▶ _Exercise description_
Bring together every line in the data that includes "skills".

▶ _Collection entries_
++++++++++++++++++++

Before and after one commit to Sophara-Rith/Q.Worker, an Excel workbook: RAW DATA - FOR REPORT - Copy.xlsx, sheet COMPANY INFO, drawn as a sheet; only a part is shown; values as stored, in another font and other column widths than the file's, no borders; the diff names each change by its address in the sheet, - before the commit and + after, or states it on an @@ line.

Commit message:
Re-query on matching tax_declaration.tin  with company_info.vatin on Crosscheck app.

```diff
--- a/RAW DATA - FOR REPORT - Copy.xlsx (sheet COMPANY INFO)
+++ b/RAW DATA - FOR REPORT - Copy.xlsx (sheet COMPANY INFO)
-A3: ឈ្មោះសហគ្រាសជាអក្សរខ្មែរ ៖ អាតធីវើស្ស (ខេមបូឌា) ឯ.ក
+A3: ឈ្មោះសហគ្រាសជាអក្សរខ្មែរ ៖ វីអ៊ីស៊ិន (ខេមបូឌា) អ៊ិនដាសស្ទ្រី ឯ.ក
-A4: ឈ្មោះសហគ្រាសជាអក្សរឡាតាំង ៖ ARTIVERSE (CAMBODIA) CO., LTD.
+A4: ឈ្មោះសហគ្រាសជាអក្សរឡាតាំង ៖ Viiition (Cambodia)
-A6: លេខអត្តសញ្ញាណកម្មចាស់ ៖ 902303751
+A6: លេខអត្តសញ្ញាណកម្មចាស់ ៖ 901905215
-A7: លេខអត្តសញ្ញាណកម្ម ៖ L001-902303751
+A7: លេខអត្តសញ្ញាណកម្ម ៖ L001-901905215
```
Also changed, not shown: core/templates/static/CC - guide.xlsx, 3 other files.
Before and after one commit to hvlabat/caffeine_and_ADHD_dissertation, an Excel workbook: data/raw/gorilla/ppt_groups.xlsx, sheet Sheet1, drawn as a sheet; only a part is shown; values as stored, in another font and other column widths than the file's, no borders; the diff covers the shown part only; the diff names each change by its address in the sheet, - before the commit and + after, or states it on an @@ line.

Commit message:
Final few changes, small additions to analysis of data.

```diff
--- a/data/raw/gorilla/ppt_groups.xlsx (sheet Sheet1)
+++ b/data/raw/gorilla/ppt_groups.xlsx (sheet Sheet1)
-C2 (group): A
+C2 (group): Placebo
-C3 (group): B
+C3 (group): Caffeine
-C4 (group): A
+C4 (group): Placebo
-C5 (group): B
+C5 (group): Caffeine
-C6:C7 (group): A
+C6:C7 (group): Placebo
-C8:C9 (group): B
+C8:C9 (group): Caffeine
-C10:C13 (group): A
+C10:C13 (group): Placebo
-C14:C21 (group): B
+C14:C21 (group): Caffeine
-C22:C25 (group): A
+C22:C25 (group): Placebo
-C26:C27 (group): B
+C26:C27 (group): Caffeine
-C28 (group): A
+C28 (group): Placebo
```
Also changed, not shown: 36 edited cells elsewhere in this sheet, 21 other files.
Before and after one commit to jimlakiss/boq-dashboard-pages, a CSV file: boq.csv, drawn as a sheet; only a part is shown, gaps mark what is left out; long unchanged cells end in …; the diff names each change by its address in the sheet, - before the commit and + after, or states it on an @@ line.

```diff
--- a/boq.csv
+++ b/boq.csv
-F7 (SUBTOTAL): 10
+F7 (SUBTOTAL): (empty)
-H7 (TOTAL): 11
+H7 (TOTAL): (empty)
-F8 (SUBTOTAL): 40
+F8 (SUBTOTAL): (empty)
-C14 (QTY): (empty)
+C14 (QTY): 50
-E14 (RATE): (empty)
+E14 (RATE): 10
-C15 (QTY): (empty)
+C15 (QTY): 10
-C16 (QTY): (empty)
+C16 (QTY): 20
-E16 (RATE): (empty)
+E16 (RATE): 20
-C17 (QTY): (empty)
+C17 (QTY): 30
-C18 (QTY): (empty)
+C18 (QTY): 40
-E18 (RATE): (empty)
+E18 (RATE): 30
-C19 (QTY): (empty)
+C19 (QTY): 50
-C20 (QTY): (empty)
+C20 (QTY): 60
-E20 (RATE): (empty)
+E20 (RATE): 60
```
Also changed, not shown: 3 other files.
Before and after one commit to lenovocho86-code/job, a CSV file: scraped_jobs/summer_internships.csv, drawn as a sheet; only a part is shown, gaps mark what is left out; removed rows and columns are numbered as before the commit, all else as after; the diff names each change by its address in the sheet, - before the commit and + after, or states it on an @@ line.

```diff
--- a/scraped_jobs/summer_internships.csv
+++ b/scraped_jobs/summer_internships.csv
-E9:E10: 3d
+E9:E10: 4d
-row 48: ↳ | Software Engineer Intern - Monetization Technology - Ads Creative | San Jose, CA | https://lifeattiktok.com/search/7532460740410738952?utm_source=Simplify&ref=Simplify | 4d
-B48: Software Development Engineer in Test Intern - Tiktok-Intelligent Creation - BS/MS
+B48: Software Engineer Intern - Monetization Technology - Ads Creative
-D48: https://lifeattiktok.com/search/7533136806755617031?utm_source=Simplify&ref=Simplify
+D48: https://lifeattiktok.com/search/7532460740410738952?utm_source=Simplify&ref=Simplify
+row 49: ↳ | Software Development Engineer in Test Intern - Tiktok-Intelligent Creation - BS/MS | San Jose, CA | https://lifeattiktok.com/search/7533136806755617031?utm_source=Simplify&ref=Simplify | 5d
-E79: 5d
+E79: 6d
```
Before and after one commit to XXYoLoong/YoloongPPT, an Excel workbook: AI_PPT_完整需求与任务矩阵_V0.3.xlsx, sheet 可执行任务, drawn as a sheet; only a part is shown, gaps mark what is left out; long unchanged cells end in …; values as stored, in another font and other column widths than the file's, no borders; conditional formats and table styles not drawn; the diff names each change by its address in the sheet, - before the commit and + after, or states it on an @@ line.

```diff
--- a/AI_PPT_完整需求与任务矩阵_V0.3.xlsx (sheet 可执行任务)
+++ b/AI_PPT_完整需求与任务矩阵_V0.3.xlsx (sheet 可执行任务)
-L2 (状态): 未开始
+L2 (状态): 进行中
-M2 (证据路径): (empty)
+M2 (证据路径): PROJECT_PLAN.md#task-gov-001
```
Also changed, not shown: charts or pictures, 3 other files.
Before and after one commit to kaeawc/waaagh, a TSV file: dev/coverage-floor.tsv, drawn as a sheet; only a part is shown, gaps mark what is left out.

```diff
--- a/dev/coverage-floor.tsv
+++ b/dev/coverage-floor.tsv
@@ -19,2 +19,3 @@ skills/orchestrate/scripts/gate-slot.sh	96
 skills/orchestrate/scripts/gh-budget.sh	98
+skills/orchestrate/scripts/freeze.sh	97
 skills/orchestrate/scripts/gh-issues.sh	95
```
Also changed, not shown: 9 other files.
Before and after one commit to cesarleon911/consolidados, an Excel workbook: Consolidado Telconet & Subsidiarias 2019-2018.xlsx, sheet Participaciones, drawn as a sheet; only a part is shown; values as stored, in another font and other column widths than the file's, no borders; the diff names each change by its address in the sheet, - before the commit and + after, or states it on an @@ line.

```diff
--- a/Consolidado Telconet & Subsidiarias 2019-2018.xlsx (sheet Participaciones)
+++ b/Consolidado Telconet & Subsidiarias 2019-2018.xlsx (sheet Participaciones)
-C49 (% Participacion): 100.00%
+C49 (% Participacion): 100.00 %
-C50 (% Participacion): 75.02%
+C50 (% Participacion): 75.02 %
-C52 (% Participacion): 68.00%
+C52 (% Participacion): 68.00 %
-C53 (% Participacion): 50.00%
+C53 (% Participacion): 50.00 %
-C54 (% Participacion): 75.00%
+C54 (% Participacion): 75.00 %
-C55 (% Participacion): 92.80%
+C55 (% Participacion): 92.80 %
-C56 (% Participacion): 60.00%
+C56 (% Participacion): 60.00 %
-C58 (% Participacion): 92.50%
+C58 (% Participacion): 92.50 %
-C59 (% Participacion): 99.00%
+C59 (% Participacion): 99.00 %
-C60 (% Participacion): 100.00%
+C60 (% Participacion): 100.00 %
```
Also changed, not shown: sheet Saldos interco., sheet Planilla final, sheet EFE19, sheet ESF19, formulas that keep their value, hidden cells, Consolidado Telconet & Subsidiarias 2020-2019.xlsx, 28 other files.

++++++++++++++++++++

▶ _Answer to this problem_
@@ -19,2 +19,3 @@ skills/orchestrate/scripts/gate-slot.sh	96
 skills/orchestrate/scripts/gh-budget.sh	98
+skills/orchestrate/scripts/freeze.sh	97
 skills/orchestrate/scripts/gh-issues.sh	95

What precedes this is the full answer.